Extracted records

- - - -

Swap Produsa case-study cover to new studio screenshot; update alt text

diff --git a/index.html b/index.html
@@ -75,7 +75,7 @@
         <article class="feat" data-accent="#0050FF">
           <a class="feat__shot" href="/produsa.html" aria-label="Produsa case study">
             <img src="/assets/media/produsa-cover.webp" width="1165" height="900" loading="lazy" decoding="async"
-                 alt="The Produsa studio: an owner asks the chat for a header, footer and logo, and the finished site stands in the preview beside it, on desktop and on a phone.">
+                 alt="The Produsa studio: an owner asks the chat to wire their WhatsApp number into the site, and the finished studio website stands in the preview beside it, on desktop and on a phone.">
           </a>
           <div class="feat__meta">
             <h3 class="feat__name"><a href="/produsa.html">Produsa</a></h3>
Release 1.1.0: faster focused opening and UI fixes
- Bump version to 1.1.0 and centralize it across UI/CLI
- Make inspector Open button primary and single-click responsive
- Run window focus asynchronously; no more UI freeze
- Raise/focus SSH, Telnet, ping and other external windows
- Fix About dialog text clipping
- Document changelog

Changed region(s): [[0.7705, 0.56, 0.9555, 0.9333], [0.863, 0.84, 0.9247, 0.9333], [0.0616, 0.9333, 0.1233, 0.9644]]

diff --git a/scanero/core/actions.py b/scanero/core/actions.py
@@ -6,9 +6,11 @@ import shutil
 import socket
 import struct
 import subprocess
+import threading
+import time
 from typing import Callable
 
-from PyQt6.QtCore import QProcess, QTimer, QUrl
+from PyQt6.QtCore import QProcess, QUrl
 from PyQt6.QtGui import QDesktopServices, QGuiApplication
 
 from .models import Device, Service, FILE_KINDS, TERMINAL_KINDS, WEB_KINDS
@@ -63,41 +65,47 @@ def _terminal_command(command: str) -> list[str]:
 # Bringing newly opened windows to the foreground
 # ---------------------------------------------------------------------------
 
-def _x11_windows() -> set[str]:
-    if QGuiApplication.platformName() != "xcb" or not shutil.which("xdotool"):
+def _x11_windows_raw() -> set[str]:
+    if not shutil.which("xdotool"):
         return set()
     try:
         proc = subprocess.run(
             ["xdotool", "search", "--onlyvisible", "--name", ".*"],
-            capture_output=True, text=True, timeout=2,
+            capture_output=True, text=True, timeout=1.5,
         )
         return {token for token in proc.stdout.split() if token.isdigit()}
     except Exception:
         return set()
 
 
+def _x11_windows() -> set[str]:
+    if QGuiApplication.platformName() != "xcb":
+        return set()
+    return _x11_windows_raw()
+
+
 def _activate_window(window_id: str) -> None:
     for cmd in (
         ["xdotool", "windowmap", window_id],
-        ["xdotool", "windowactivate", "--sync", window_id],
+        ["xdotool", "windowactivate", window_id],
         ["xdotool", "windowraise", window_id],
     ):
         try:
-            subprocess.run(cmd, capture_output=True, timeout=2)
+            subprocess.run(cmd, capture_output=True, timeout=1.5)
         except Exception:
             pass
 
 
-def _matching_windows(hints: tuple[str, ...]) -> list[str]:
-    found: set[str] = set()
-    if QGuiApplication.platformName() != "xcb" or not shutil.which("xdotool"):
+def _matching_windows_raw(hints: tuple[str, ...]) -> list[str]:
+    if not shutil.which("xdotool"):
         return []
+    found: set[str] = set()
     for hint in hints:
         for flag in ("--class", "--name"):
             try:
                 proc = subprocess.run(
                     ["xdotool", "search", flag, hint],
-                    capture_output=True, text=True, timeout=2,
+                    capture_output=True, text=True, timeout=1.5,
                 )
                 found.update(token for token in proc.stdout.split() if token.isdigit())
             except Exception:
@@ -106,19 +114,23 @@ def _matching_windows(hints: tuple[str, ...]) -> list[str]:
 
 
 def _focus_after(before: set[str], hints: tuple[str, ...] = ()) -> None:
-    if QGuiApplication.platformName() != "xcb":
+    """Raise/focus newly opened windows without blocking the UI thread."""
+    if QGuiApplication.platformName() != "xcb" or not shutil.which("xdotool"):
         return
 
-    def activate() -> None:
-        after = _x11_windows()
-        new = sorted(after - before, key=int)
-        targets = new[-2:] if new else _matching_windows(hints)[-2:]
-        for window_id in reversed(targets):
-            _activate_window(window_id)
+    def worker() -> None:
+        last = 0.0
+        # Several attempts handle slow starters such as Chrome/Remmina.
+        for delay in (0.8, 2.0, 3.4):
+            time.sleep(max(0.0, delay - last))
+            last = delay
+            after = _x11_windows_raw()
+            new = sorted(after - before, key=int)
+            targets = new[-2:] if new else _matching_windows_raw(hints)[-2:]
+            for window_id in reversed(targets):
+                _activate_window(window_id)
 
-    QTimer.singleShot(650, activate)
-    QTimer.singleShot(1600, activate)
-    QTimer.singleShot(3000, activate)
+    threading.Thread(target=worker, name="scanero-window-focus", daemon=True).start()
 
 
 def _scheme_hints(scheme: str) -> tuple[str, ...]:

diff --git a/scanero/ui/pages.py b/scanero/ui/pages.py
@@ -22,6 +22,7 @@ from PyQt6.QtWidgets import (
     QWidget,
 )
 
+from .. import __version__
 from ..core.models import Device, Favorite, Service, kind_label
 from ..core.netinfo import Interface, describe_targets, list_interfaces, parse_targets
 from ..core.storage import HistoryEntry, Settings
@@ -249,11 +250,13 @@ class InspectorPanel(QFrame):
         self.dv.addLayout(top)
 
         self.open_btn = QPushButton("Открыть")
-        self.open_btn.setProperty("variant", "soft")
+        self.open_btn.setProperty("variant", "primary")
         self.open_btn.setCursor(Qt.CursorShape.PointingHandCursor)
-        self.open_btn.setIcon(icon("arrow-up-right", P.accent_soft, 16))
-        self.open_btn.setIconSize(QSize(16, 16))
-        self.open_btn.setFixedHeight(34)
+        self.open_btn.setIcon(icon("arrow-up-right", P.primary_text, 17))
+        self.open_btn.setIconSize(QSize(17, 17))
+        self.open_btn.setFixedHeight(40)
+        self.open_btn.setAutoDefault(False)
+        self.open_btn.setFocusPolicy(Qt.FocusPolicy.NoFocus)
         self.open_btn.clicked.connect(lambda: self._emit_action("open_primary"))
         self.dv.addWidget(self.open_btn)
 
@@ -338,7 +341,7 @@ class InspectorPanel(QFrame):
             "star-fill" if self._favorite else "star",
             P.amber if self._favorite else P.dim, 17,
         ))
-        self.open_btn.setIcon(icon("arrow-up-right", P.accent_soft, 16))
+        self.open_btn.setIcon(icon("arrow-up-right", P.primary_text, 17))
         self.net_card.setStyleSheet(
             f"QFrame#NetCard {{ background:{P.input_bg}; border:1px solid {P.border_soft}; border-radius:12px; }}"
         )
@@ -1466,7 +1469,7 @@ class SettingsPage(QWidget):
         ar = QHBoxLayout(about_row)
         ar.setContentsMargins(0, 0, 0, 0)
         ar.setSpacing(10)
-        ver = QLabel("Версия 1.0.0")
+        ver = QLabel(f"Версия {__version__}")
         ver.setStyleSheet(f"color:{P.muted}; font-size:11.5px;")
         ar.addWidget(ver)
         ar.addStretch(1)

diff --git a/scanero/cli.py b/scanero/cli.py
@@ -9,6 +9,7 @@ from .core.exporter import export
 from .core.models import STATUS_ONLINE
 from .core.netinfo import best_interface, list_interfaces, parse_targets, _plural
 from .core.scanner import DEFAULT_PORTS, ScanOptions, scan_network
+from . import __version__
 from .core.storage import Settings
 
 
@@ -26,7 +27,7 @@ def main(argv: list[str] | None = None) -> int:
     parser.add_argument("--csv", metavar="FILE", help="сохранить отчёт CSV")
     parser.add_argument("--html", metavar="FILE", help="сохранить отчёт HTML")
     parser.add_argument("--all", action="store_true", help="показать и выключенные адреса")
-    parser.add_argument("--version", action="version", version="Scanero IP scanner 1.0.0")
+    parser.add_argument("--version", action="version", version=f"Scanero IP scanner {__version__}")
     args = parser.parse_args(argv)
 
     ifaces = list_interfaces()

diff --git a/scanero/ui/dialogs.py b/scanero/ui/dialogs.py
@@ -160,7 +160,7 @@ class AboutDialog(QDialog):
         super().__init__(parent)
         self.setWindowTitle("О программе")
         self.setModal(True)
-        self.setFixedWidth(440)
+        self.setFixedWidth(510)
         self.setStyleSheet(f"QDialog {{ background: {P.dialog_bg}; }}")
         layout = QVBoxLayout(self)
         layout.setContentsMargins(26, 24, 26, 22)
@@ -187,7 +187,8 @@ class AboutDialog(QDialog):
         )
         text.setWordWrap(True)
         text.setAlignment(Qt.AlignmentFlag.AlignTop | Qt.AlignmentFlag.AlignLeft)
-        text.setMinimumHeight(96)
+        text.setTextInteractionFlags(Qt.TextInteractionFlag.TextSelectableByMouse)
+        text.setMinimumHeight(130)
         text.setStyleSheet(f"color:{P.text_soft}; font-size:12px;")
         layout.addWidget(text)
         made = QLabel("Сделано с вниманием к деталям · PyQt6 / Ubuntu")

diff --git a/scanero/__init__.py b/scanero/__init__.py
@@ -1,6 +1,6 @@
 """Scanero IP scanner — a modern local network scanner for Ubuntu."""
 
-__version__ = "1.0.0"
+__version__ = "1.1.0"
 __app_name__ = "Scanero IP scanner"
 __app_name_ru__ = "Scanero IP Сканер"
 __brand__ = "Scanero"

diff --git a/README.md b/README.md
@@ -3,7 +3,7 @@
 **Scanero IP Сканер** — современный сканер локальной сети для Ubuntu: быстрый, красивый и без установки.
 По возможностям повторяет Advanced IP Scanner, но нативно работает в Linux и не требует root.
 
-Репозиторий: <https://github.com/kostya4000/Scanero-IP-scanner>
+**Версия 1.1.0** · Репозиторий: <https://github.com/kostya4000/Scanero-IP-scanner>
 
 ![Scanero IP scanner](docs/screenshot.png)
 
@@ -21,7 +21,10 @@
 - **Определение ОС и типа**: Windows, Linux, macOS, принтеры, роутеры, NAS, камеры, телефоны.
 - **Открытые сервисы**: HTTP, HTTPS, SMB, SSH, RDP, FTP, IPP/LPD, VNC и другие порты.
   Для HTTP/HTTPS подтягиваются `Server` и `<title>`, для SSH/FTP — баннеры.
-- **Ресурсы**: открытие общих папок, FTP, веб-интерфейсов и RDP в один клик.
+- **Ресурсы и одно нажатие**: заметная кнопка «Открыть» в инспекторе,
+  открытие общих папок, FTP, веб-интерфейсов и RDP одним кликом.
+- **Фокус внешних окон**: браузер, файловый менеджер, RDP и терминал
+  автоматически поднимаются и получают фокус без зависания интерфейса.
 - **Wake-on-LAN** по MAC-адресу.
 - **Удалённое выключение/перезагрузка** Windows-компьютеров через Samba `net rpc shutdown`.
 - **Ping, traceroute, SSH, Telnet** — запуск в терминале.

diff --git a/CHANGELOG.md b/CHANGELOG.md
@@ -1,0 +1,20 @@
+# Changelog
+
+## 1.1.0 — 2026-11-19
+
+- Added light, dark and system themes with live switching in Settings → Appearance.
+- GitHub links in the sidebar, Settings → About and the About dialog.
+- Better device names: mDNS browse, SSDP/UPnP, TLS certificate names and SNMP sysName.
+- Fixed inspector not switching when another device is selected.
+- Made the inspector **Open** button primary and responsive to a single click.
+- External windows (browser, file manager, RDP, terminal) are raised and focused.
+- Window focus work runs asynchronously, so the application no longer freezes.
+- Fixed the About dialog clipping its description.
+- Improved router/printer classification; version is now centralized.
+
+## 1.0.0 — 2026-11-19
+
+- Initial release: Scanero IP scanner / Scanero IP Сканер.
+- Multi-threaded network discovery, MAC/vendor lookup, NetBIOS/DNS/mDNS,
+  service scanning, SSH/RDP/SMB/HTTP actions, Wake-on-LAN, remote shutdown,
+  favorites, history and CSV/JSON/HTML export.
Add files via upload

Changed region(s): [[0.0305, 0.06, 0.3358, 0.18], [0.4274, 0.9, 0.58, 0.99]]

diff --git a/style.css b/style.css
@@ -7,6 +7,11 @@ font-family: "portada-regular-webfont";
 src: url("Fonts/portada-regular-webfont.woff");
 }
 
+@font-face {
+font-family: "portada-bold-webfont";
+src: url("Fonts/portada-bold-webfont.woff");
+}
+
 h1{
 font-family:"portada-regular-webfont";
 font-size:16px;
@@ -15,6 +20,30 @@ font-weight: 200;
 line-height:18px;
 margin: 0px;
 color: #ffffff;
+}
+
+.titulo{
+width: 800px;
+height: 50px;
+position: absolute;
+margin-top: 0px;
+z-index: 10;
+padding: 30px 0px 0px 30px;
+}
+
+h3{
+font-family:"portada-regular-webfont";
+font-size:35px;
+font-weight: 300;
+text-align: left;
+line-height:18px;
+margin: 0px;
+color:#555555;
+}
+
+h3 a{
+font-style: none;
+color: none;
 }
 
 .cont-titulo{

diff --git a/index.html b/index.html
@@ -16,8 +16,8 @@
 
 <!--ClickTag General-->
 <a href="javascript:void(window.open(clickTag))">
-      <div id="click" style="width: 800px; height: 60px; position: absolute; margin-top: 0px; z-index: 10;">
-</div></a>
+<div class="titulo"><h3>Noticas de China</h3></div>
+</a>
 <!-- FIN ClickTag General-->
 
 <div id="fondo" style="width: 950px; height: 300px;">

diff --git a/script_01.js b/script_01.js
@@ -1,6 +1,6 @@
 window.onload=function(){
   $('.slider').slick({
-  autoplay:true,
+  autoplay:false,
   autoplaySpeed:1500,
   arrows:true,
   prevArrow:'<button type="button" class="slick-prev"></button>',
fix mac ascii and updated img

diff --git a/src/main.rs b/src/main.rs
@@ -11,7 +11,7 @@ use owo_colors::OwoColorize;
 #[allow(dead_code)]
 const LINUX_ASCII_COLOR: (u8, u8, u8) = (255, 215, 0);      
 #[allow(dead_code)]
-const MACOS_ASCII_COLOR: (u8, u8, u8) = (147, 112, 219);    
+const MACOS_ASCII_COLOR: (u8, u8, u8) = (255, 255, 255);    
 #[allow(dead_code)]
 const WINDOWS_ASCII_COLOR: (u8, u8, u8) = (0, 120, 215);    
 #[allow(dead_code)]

- - - -

The answer is the line holding "-7,6 +7,11 @@" and all the lines after it through the end of the records, repeated exactly.

@@ -7,6 +7,11 @@ font-family: "portada-regular-webfont";
 src: url("Fonts/portada-regular-webfont.woff");
 }
 
+@font-face {
+font-family: "portada-bold-webfont";
+src: url("Fonts/portada-bold-webfont.woff");
+}
+
 h1{
 font-family:"portada-regular-webfont";
 font-size:16px;
@@ -15,6 +20,30 @@ font-weight: 200;
 line-height:18px;
 margin: 0px;
 color: #ffffff;
+}
+
+.titulo{
+width: 800px;
+height: 50px;
+position: absolute;
+margin-top: 0px;
+z-index: 10;
+padding: 30px 0px 0px 30px;
+}
+
+h3{
+font-family:"portada-regular-webfont";
+font-size:35px;
+font-weight: 300;
+text-align: left;
+line-height:18px;
+margin: 0px;
+color:#555555;
+}
+
+h3 a{
+font-style: none;
+color: none;
 }
 
 .cont-titulo{

diff --git a/index.html b/index.html
@@ -16,8 +16,8 @@
 
 <!--ClickTag General-->
 <a href="javascript:void(window.open(clickTag))">
-      <div id="click" style="width: 800px; height: 60px; position: absolute; margin-top: 0px; z-index: 10;">
-</div></a>
+<div class="titulo"><h3>Noticas de China</h3></div>
+</a>
 <!-- FIN ClickTag General-->
 
 <div id="fondo" style="width: 950px; height: 300px;">

diff --git a/script_01.js b/script_01.js
@@ -1,6 +1,6 @@
 window.onload=function(){
   $('.slider').slick({
-  autoplay:true,
+  autoplay:false,
   autoplaySpeed:1500,
   arrows:true,
   prevArrow:'<button type="button" class="slick-prev"></button>',
fix mac ascii and updated img

diff --git a/src/main.rs b/src/main.rs
@@ -11,7 +11,7 @@ use owo_colors::OwoColorize;
 #[allow(dead_code)]
 const LINUX_ASCII_COLOR: (u8, u8, u8) = (255, 215, 0);      
 #[allow(dead_code)]
-const MACOS_ASCII_COLOR: (u8, u8, u8) = (147, 112, 219);    
+const MACOS_ASCII_COLOR: (u8, u8, u8) = (255, 255, 255);    
 #[allow(dead_code)]
 const WINDOWS_ASCII_COLOR: (u8, u8, u8) = (0, 120, 215);    
 #[allow(dead_code)]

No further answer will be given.